Do you have a particular way of working when you take a studio session?

For a studio session at home, I always work the same way. I get the file and listen to it, and then I’ll record the drums exactly the way they are with the ‘plastic’ drum sound that comes on the file, the machine sounds that put the beats in. Second, I will record it the way I think it should sound, and thirdly, I will record with some suggestions for different sounds and textures, and then the producer can pick which one, or combination of sounds, he wants to use.

I have a two-hour minimum for a session, for myself and my engineer, and in that time, we may get one song down, or may get two, it depends on what is needed, and how particular the client is about what they want. I will try different cymbals or snares, mute them amplify that, whatever, I have no problem as long as the client gets what they want by the end of the session.
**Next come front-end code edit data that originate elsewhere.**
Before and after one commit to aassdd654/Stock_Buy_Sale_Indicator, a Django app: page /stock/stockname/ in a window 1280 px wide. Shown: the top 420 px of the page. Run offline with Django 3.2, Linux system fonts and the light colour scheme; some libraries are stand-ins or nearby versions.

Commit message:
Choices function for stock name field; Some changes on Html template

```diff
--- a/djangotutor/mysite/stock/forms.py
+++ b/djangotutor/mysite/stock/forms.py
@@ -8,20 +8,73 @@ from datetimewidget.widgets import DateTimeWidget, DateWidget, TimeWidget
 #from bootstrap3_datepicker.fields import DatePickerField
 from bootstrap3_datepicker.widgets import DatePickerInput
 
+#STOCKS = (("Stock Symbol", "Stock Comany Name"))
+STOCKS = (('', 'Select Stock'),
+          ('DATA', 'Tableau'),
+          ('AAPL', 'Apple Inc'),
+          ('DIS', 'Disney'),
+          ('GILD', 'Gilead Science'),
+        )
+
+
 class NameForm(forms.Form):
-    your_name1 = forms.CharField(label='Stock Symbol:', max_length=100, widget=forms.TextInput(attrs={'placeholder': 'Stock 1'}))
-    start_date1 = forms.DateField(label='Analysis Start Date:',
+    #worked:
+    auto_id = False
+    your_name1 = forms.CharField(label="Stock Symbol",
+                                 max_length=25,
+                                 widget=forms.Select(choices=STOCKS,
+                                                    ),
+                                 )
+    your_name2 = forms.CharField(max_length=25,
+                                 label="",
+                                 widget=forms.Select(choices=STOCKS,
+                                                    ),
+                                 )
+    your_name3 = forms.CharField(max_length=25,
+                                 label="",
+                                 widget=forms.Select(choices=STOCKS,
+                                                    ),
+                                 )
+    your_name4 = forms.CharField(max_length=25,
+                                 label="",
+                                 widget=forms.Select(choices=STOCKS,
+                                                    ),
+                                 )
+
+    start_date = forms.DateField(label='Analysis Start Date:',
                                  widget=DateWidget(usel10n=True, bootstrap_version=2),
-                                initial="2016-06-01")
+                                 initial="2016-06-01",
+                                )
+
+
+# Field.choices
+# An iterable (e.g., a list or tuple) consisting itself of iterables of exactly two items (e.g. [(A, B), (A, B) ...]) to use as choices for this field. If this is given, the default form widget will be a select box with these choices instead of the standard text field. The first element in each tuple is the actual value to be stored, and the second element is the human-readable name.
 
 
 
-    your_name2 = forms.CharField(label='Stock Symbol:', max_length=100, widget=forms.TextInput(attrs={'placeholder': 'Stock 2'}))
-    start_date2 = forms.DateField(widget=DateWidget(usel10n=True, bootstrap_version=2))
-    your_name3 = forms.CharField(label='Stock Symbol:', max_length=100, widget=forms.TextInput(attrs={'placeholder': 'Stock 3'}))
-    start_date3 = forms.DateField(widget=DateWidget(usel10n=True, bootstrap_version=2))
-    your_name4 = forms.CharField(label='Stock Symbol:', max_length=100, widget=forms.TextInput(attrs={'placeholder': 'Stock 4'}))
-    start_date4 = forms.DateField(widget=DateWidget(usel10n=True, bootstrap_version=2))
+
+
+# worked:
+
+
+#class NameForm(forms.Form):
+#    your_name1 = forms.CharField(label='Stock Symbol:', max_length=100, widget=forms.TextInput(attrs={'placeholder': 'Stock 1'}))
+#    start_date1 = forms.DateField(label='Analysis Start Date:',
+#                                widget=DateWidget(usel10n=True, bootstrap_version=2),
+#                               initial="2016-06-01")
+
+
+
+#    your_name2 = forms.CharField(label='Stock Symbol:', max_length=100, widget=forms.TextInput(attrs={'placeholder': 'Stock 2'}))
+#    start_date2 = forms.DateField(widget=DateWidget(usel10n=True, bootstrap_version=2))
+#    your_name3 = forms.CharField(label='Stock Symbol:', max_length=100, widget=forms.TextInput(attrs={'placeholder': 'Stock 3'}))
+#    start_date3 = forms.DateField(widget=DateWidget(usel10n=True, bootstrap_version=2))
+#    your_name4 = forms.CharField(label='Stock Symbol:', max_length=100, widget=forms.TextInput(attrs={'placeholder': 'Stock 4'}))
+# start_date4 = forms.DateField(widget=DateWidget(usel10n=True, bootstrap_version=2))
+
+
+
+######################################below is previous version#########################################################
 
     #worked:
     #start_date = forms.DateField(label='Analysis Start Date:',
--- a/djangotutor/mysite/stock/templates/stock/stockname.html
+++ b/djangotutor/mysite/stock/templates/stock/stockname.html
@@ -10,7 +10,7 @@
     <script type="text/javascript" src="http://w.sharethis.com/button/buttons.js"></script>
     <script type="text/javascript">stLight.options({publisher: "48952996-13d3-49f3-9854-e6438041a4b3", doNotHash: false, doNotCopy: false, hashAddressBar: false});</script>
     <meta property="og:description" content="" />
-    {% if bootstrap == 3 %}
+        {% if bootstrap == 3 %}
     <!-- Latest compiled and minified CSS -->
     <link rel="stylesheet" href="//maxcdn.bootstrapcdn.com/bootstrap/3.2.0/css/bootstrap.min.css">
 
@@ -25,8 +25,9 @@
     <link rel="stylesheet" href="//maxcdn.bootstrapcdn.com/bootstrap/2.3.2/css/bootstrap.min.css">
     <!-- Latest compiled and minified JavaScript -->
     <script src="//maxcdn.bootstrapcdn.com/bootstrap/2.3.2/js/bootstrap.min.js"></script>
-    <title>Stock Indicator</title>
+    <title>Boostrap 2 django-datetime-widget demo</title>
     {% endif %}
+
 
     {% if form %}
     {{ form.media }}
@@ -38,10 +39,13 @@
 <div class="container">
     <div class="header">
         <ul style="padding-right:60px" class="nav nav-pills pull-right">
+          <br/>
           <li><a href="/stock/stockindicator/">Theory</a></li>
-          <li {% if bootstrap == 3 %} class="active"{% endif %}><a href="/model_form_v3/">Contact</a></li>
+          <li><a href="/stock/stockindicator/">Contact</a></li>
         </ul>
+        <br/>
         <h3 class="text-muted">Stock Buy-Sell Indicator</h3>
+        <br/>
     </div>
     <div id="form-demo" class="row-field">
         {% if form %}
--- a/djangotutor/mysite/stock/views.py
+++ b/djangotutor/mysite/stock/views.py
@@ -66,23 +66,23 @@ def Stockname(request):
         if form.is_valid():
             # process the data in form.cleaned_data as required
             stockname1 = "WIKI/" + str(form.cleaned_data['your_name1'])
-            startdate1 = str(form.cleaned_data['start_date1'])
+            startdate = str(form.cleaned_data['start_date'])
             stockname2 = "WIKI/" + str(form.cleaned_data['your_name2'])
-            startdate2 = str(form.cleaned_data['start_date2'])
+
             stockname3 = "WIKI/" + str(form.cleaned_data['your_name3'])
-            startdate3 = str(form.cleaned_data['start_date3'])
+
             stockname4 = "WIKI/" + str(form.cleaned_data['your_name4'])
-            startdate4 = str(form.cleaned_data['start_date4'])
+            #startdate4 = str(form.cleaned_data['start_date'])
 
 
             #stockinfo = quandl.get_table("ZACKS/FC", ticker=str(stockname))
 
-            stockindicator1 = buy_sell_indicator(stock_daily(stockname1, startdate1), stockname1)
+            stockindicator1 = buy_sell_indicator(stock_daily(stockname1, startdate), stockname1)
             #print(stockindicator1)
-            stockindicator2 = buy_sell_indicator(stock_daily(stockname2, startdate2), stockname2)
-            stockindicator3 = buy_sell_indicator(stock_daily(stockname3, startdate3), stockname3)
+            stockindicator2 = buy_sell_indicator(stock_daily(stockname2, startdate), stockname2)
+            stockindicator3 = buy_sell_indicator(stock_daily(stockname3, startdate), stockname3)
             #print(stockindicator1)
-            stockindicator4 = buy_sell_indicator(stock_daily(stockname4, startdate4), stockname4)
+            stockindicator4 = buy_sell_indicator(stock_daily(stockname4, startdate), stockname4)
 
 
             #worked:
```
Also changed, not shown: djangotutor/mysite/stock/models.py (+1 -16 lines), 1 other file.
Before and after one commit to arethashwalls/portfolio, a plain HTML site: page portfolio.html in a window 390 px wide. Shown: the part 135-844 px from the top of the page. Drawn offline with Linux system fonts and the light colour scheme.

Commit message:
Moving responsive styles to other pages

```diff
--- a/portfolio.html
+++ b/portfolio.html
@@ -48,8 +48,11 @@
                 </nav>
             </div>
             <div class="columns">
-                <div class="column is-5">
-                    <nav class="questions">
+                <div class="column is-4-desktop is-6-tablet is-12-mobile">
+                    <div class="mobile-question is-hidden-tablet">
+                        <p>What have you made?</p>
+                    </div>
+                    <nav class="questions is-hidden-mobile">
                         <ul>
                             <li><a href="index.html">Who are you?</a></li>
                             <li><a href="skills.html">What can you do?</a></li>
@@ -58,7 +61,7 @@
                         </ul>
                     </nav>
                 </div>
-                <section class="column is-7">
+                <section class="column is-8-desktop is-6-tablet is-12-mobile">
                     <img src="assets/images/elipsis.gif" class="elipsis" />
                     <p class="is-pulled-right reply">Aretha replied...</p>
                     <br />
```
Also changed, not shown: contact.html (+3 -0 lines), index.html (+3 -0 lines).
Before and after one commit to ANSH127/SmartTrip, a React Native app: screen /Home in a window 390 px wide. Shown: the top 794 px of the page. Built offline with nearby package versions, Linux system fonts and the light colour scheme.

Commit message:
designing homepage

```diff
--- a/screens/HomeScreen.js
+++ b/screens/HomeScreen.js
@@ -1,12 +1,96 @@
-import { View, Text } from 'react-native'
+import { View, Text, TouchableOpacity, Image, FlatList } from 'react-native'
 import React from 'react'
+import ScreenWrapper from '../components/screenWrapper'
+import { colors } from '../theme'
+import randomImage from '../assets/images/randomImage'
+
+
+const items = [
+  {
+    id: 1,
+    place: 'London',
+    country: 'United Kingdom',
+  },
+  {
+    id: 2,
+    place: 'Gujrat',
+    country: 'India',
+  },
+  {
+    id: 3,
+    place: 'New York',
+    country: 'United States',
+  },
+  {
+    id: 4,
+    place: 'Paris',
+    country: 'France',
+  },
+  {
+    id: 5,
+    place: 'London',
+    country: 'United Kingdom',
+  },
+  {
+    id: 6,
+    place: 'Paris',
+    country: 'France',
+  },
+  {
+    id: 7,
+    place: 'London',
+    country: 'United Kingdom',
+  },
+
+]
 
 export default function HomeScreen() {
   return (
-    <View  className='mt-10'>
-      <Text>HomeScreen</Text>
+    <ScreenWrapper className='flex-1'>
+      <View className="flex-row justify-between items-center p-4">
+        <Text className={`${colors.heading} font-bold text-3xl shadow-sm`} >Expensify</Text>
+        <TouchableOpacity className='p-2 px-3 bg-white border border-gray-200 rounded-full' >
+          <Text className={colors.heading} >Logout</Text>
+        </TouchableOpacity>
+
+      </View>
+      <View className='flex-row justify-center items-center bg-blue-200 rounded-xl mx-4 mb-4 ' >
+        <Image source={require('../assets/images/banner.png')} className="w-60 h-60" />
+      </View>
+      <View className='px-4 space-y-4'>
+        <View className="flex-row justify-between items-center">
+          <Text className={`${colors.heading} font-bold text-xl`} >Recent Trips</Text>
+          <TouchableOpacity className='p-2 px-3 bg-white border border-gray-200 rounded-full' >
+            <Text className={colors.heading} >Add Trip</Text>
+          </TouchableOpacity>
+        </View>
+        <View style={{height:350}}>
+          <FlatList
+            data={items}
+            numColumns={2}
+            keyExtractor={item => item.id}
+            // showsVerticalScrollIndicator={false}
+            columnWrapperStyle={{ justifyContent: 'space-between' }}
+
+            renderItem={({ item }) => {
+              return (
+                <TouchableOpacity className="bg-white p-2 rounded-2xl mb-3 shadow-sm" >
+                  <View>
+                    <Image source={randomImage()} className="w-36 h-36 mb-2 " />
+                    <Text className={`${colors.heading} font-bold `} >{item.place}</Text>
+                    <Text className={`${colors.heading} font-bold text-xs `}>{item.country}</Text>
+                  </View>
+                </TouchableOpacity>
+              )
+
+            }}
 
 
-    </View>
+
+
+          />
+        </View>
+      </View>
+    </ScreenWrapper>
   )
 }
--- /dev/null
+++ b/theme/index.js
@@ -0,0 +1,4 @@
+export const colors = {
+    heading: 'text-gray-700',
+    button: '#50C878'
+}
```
If people are not sure what sound they want, I ask them which song sounds the most like the sound they are after, and then we have a starting point to work from. If you give me Hotel California or Roxanne, we have some idea of the sound, and we can soon refine it from there.

What’s the one piece of kit you never leave home without?

My two Signature snares, they always come with me because the snare is the heart of the kit, the most individual part, the part that gives a player their unique signature. I love re-tuning my snares to give me the vast variety of sound, right from that really high tight pinging sound you get when you tighten the head up as far as you can, down to as slack as it will go without wrinkling, and you get that lovely fat deep whoomph sound. It’s such a vast variety of sounds to work with.

Do you have any musical ambitions left?

Loads! There are lots of great musicians and bands I would love to work with. Paul McCartney, Sting, Herbie Hancock, The Foo Fighters. I know these people all have great drummers, but if they ever need a sub, even for one night, just give me a call and I will be there.

I did get a call to fill for Scott Crago, who plays second drums with the Eagles, they had a gig the day his daughter was getting married, so they called me in to sub for him. I was really excited, and learned all the set, and then they called to say the gig had been re-scheduled, so I wasn’t needed, but it was close! I am always ready if anyone on my ‘wants’ list calls me up.

What advice would you give to our drummer readers?

Playing drums in a band or as a studio musician is as much about people as it is about music. Always treat people the way you would like to be treated, and if you do your job, and most importantly, you are good to get along with, you will get work. Remember, on tour, it’s not the couple of hours on stage that matters, important as that is. It’s the other twenty-two hours when you have to live alongside people, and you ned to be good to have around. That will get you work as much as your playing skills.

ANDY HUGHES